Would you reproduce each of the records below precisely, with the pictures left out?

▶ [Given records]
= = = = = = =

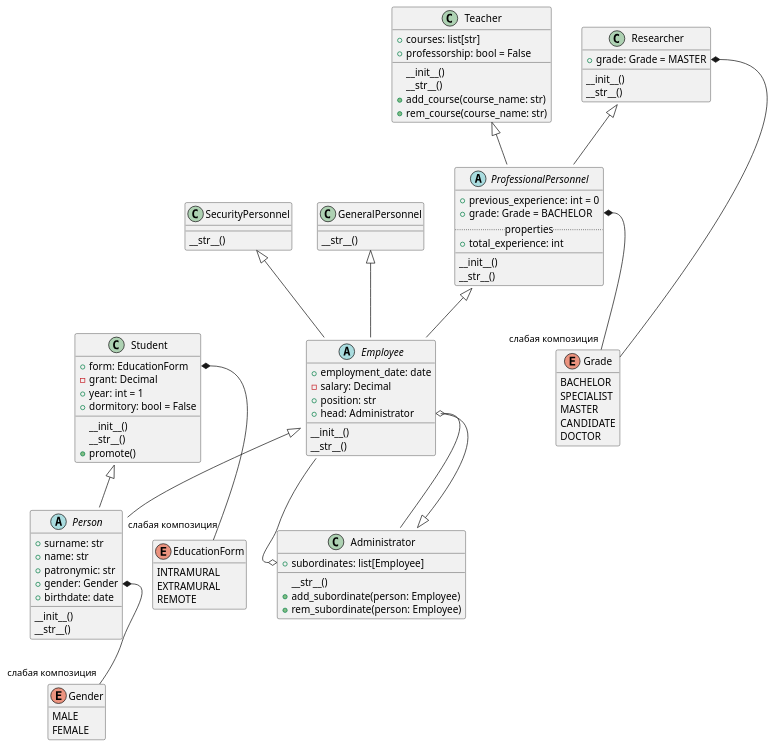
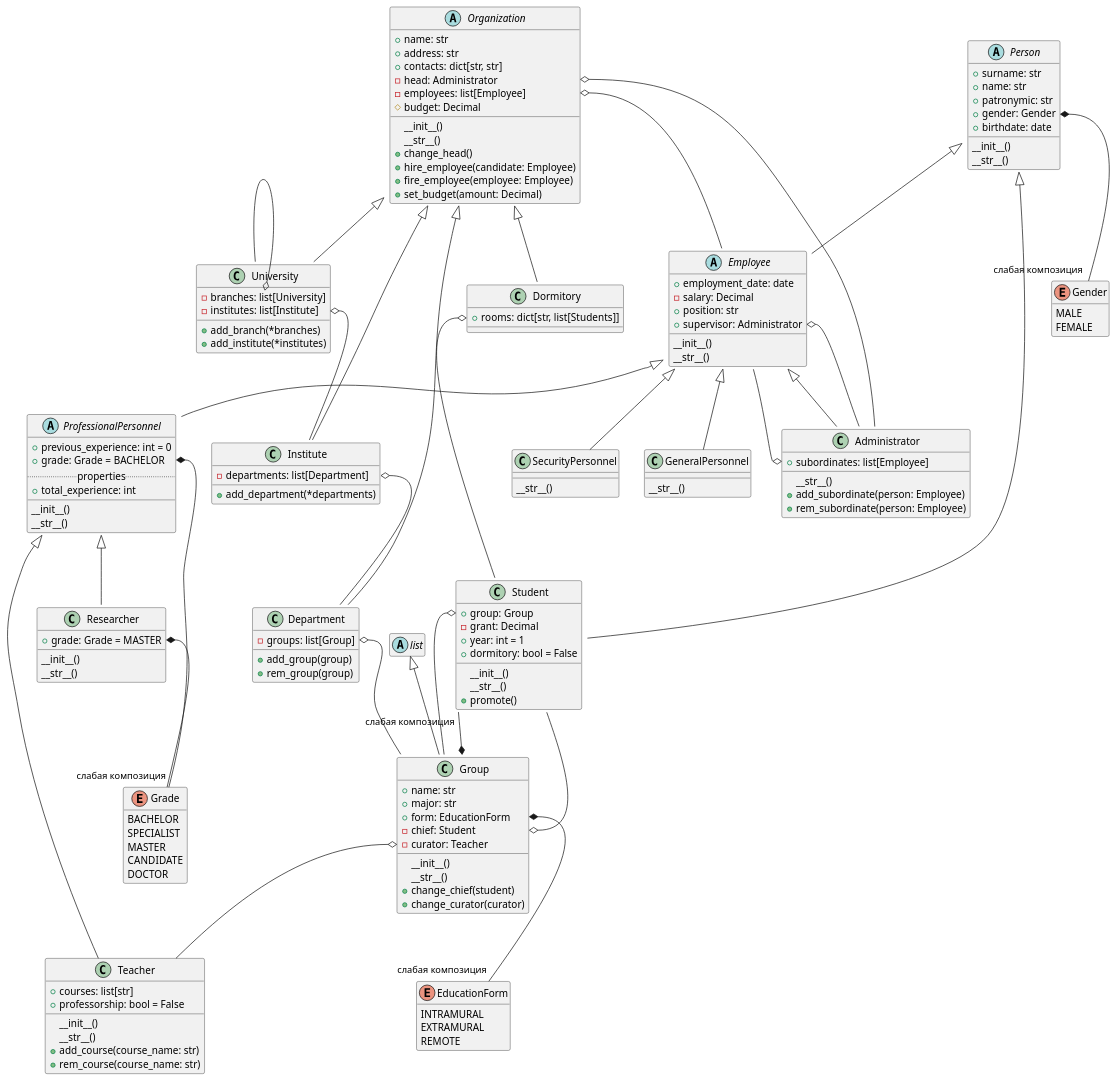
Before and after one commit to TOP-Python223/_scripts: the diagram in university.puml, drawn with PlantUML. The commit also changed 2 other files, not shown here.

```diff
--- a/university.puml
+++ b/university.puml
@@ -1,119 +1,194 @@
 @startuml
 
 hide enum empty members
 
 enum Gender {
     MALE
     FEMALE
 }
 
 enum Grade {
     BACHELOR
     SPECIALIST
     MASTER
     CANDIDATE
     DOCTOR
 }
 
 enum EducationForm {
     INTRAMURAL
     EXTRAMURAL
     REMOTE
 }
 
 
+abstract class Organization {
+    +name: str
+    +address: str
+    +contacts: dict[str, str]
+    -head: Administrator
+    -employees: list[Employee]
+    #budget: Decimal
+    __init__()
+    __str__()
+    +change_head()
+    +hire_employee(candidate: Employee)
+    +fire_employee(employee: Employee)
+    +set_budget(amount: Decimal)
+}
+Organization <|-- University
+Organization <|-- Dormitory
+Organization <|-- Institute
+Organization <|-- Department
+Organization::head o-- Administrator
+Organization::employees o-- Employee
+
+
+class University {
+    -branches: list[University]
+    -institutes: list[Institute]
+    +add_branch(*branches)
+    +add_institute(*institutes)
+}
+University::branches o-- University
+University::institutes o-- Institute
+
+
+class Dormitory {
+    +rooms: dict[str, list[Students]]
+}
+Dormitory::rooms o-- Student
+
+
+class Institute {
+    -departments: list[Department]
+    +add_department(*departments)
+}
+Institute::departments o-- Department
+
+
+class Department {
+    -groups: list[Group]
+    +add_group(group)
+    +rem_group(group)
+}
+Department::groups o-- Group
+
+
+abstract class list
+hide list empty members
+list <|-- Group
+
+
+class Group {
+    +name: str
+    +major: str
+    +form: EducationForm
+    -chief: Student
+    -curator: Teacher
+    __init__()
+    __str__()
+    +change_chief(student)
+    +change_curator(curator)
+}
+Group *-- "слабая композиция" Student
+Group::form *-- "слабая композиция" EducationForm
+Group::chief o-- Student
+Group::curator o-- Teacher
+
+
 class Student {
-    +form: EducationForm
+    +group: Group
     -grant: Decimal
     +year: int = 1
     +dormitory: bool = False
     __init__()
     __str__()
     +promote()
 }
-Student <|-- Person
-Student::form *-- "слабая композиция" EducationForm
+Student::group o-- Group
 
 
 class Teacher {
     +courses: list[str]
     +professorship: bool = False
     __init__()
     __str__()
     +add_course(course_name: str)
     +rem_course(course_name: str)
 }
-Teacher <|-- ProfessionalPersonnel
 
 
 class Researcher {
     +grade: Grade = MASTER
     __init__()
     __str__()
 }
-Researcher <|-- ProfessionalPersonnel
 Researcher::grade *-- Grade
 
 
 abstract class ProfessionalPersonnel {
     +previous_experience: int = 0
     +grade: Grade = BACHELOR
     .. properties ..
     +total_experience: int
     __
     __init__()
     __str__()
 }
-ProfessionalPersonnel <|-- Employee
+ProfessionalPersonnel <|-- Teacher
+ProfessionalPersonnel <|-- Researcher
 ProfessionalPersonnel::grade *-- "слабая композиция" Grade
 
 
 class Administrator {
     +subordinates: list[Employee]
     __str__()
     +add_subordinate(person: Employee)
     +rem_subordinate(person: Employee)
 }
-Administrator <|-down- Employee
 Administrator::subordinates o-- Employee
 
 
 class SecurityPersonnel
 SecurityPersonnel : __str__()
-SecurityPersonnel <|-- Employee
 
 
 class GeneralPersonnel
 GeneralPersonnel : __str__()
-GeneralPersonnel <|-- Employee
 
 
 abstract class Employee {
     +employment_date: date
     -salary: Decimal
     +position: str
-    +head: Administrator
+    +supervisor: Administrator
     __init__()
     __str__()
 }
-Employee <|-- Person
-Employee::head o-- Administrator
+Employee <|-- GeneralPersonnel
+Employee <|-- SecurityPersonnel
+Employee <|-- Administrator
+Employee <|-- ProfessionalPersonnel
+Employee::supervisor o-- Administrator
 
 
 abstract class Person {
     +surname: str
     +name: str
     +patronymic: str
     +gender: Gender
     +birthdate: date
     __init__()
     __str__()
 }
+Person <|-- Student
+Person <|-- Employee
 Person::gender *-- "слабая композиция" Gender
 'note bottom of Person
 '    Все атрибуты задаются
 '    с помощью параметров
 '    конструктора
 'end note
 
 @enduml
```
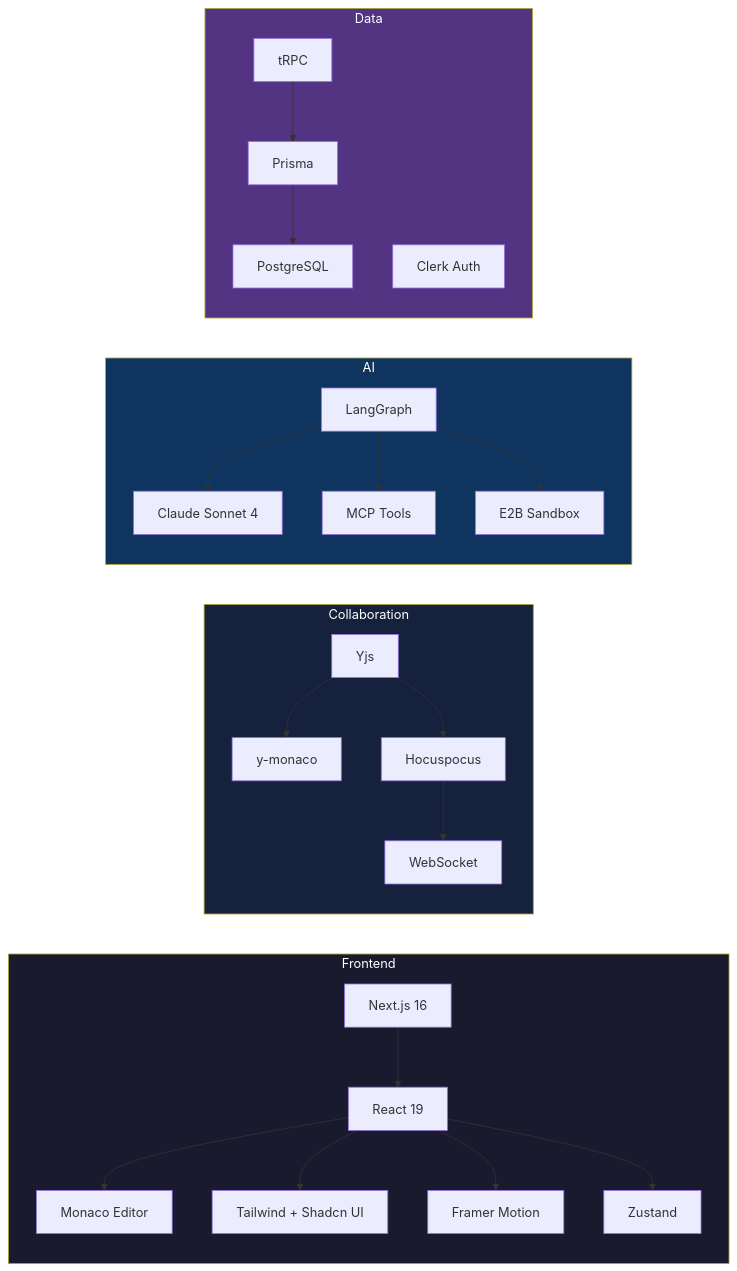
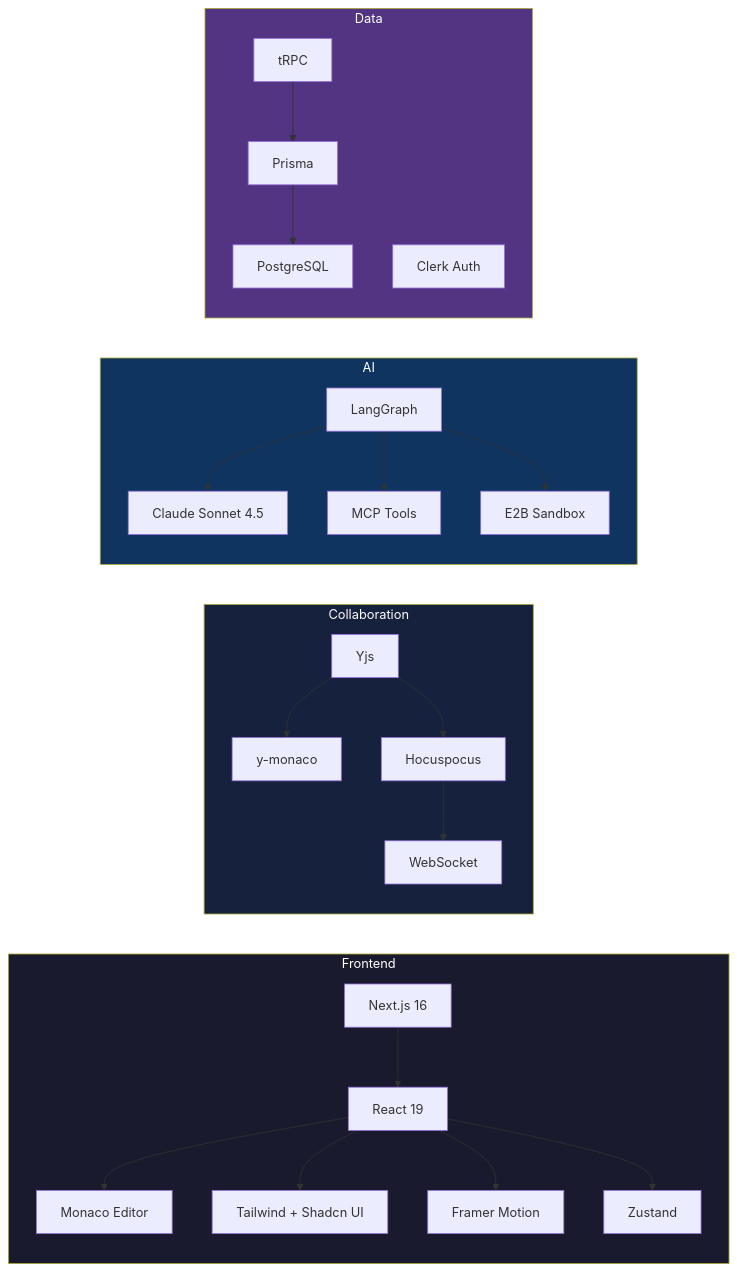
Before and after one commit to kaifcoder/codevibe: the fourth of 4 diagrams in README.md, drawn with Mermaid. The commit also changed other lines of this file, not shown here.

Commit message:
fix(README): update Claude version and enhance feature descriptions for clarity

````diff
--- a/README.md
+++ b/README.md
@@ -154,33 +163,33 @@
 ```mermaid
 graph LR
     subgraph Frontend
         A[Next.js 16] --> B[React 19]
         B --> C[Monaco Editor]
         B --> D[Tailwind + Shadcn UI]
         B --> E[Framer Motion]
         B --> F[Zustand]
     end
 
     subgraph Collaboration
         G[Yjs] --> H[y-monaco]
         G --> I[Hocuspocus]
         I --> J[WebSocket]
     end
 
     subgraph AI
-        K[LangGraph] --> L[Claude Sonnet 4]
+        K[LangGraph] --> L[Claude Sonnet 4.5]
         K --> M[MCP Tools]
         K --> N[E2B Sandbox]
     end
 
     subgraph Data
         O[tRPC] --> P[Prisma]
         P --> Q[PostgreSQL]
         R[Clerk Auth]
     end
 
     style Frontend fill:#1a1a2e,color:#fff
     style Collaboration fill:#16213e,color:#fff
     style AI fill:#0f3460,color:#fff
     style Data fill:#533483,color:#fff
 ```
````
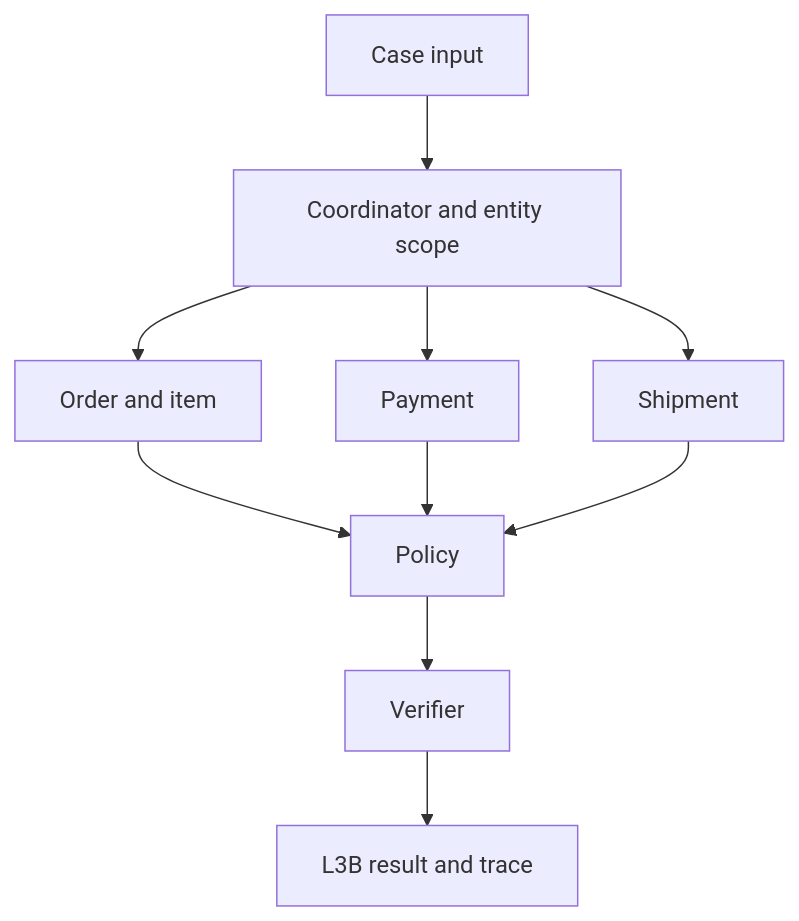
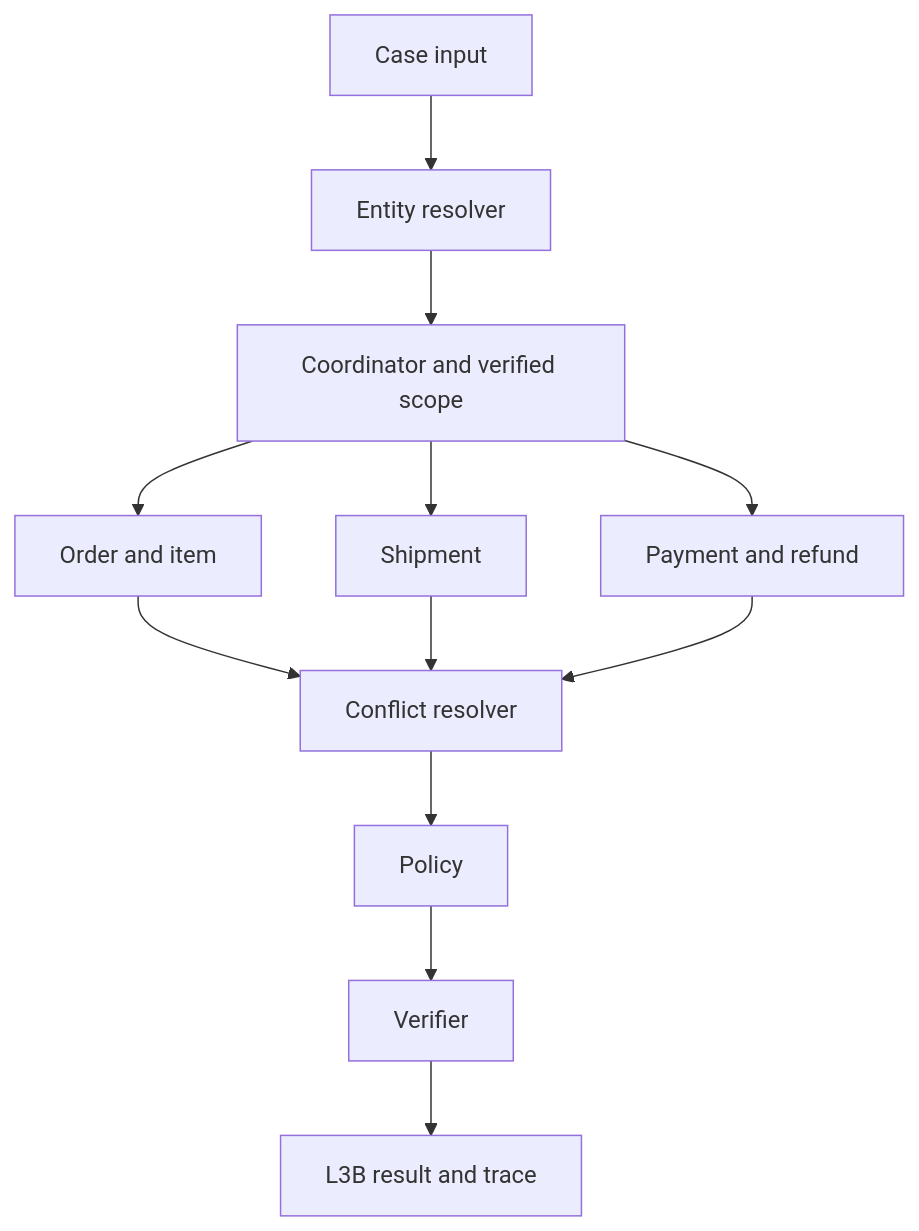
One commit to hungdinh2611/K4-L3B-MultiAgent-MCP-A2A changed the diagram in ARCHITECTURE.md. Above: the diagram before and after it, drawn with Mermaid. The commit also changed other lines of this file and 5 other files, not shown here.

````diff
--- a/ARCHITECTURE.md
+++ b/ARCHITECTURE.md
@@ -9,12 +9,14 @@
 ```mermaid
 flowchart TD
-  I[Case input] --> C[Coordinator and entity scope]
+  I[Case input] --> E[Entity resolver]
+  E --> C[Coordinator and verified scope]
   C --> O[Order and item]
-  C --> P[Payment]
   C --> S[Shipment]
-  O --> L[Policy]
-  P --> L
-  S --> L
+  C --> P[Payment and refund]
+  O --> X[Conflict resolver]
+  S --> X
+  P --> X
+  X --> L[Policy]
   L --> V[Verifier]
   V --> R[L3B result and trace]
 ```
````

= = = = = = =

▶ [Answer space]
Before and after one commit to TOP-Python223/_scripts: the diagram in university.puml, drawn with PlantUML. The commit also changed 2 other files, not shown here.

```diff
--- a/university.puml
+++ b/university.puml
@@ -1,119 +1,194 @@
 @startuml
 
 hide enum empty members
 
 enum Gender {
     MALE
     FEMALE
 }
 
 enum Grade {
     BACHELOR
     SPECIALIST
     MASTER
     CANDIDATE
     DOCTOR
 }
 
 enum EducationForm {
     INTRAMURAL
     EXTRAMURAL
     REMOTE
 }
 
 
+abstract class Organization {
+    +name: str
+    +address: str
+    +contacts: dict[str, str]
+    -head: Administrator
+    -employees: list[Employee]
+    #budget: Decimal
+    __init__()
+    __str__()
+    +change_head()
+    +hire_employee(candidate: Employee)
+    +fire_employee(employee: Employee)
+    +set_budget(amount: Decimal)
+}
+Organization <|-- University
+Organization <|-- Dormitory
+Organization <|-- Institute
+Organization <|-- Department
+Organization::head o-- Administrator
+Organization::employees o-- Employee
+
+
+class University {
+    -branches: list[University]
+    -institutes: list[Institute]
+    +add_branch(*branches)
+    +add_institute(*institutes)
+}
+University::branches o-- University
+University::institutes o-- Institute
+
+
+class Dormitory {
+    +rooms: dict[str, list[Students]]
+}
+Dormitory::rooms o-- Student
+
+
+class Institute {
+    -departments: list[Department]
+    +add_department(*departments)
+}
+Institute::departments o-- Department
+
+
+class Department {
+    -groups: list[Group]
+    +add_group(group)
+    +rem_group(group)
+}
+Department::groups o-- Group
+
+
+abstract class list
+hide list empty members
+list <|-- Group
+
+
+class Group {
+    +name: str
+    +major: str
+    +form: EducationForm
+    -chief: Student
+    -curator: Teacher
+    __init__()
+    __str__()
+    +change_chief(student)
+    +change_curator(curator)
+}
+Group *-- "слабая композиция" Student
+Group::form *-- "слабая композиция" EducationForm
+Group::chief o-- Student
+Group::curator o-- Teacher
+
+
 class Student {
-    +form: EducationForm
+    +group: Group
     -grant: Decimal
     +year: int = 1
     +dormitory: bool = False
     __init__()
     __str__()
     +promote()
 }
-Student <|-- Person
-Student::form *-- "слабая композиция" EducationForm
+Student::group o-- Group
 
 
 class Teacher {
     +courses: list[str]
     +professorship: bool = False
     __init__()
     __str__()
     +add_course(course_name: str)
     +rem_course(course_name: str)
 }
-Teacher <|-- ProfessionalPersonnel
 
 
 class Researcher {
     +grade: Grade = MASTER
     __init__()
     __str__()
 }
-Researcher <|-- ProfessionalPersonnel
 Researcher::grade *-- Grade
 
 
 abstract class ProfessionalPersonnel {
     +previous_experience: int = 0
     +grade: Grade = BACHELOR
     .. properties ..
     +total_experience: int
     __
     __init__()
     __str__()
 }
-ProfessionalPersonnel <|-- Employee
+ProfessionalPersonnel <|-- Teacher
+ProfessionalPersonnel <|-- Researcher
 ProfessionalPersonnel::grade *-- "слабая композиция" Grade
 
 
 class Administrator {
     +subordinates: list[Employee]
     __str__()
     +add_subordinate(person: Employee)
     +rem_subordinate(person: Employee)
 }
-Administrator <|-down- Employee
 Administrator::subordinates o-- Employee
 
 
 class SecurityPersonnel
 SecurityPersonnel : __str__()
-SecurityPersonnel <|-- Employee
 
 
 class GeneralPersonnel
 GeneralPersonnel : __str__()
-GeneralPersonnel <|-- Employee
 
 
 abstract class Employee {
     +employment_date: date
     -salary: Decimal
     +position: str
-    +head: Administrator
+    +supervisor: Administrator
     __init__()
     __str__()
 }
-Employee <|-- Person
-Employee::head o-- Administrator
+Employee <|-- GeneralPersonnel
+Employee <|-- SecurityPersonnel
+Employee <|-- Administrator
+Employee <|-- ProfessionalPersonnel
+Employee::supervisor o-- Administrator
 
 
 abstract class Person {
     +surname: str
     +name: str
     +patronymic: str
     +gender: Gender
     +birthdate: date
     __init__()
     __str__()
 }
+Person <|-- Student
+Person <|-- Employee
 Person::gender *-- "слабая композиция" Gender
 'note bottom of Person
 '    Все атрибуты задаются
 '    с помощью параметров
 '    конструктора
 'end note
 
 @enduml
```
Before and after one commit to kaifcoder/codevibe: the fourth of 4 diagrams in README.md, drawn with Mermaid. The commit also changed other lines of this file, not shown here.

Commit message:
fix(README): update Claude version and enhance feature descriptions for clarity

````diff
--- a/README.md
+++ b/README.md
@@ -154,33 +163,33 @@
 ```mermaid
 graph LR
     subgraph Frontend
         A[Next.js 16] --> B[React 19]
         B --> C[Monaco Editor]
         B --> D[Tailwind + Shadcn UI]
         B --> E[Framer Motion]
         B --> F[Zustand]
     end
 
     subgraph Collaboration
         G[Yjs] --> H[y-monaco]
         G --> I[Hocuspocus]
         I --> J[WebSocket]
     end
 
     subgraph AI
-        K[LangGraph] --> L[Claude Sonnet 4]
+        K[LangGraph] --> L[Claude Sonnet 4.5]
         K --> M[MCP Tools]
         K --> N[E2B Sandbox]
     end
 
     subgraph Data
         O[tRPC] --> P[Prisma]
         P --> Q[PostgreSQL]
         R[Clerk Auth]
     end
 
     style Frontend fill:#1a1a2e,color:#fff
     style Collaboration fill:#16213e,color:#fff
     style AI fill:#0f3460,color:#fff
     style Data fill:#533483,color:#fff
 ```
````
One commit to hungdinh2611/K4-L3B-MultiAgent-MCP-A2A changed the diagram in ARCHITECTURE.md. Above: the diagram before and after it, drawn with Mermaid. The commit also changed other lines of this file and 5 other files, not shown here.

````diff
--- a/ARCHITECTURE.md
+++ b/ARCHITECTURE.md
@@ -9,12 +9,14 @@
 ```mermaid
 flowchart TD
-  I[Case input] --> C[Coordinator and entity scope]
+  I[Case input] --> E[Entity resolver]
+  E --> C[Coordinator and verified scope]
   C --> O[Order and item]
-  C --> P[Payment]
   C --> S[Shipment]
-  O --> L[Policy]
-  P --> L
-  S --> L
+  C --> P[Payment and refund]
+  O --> X[Conflict resolver]
+  S --> X
+  P --> X
+  X --> L[Policy]
   L --> V[Verifier]
   V --> R[L3B result and trace]
 ```
````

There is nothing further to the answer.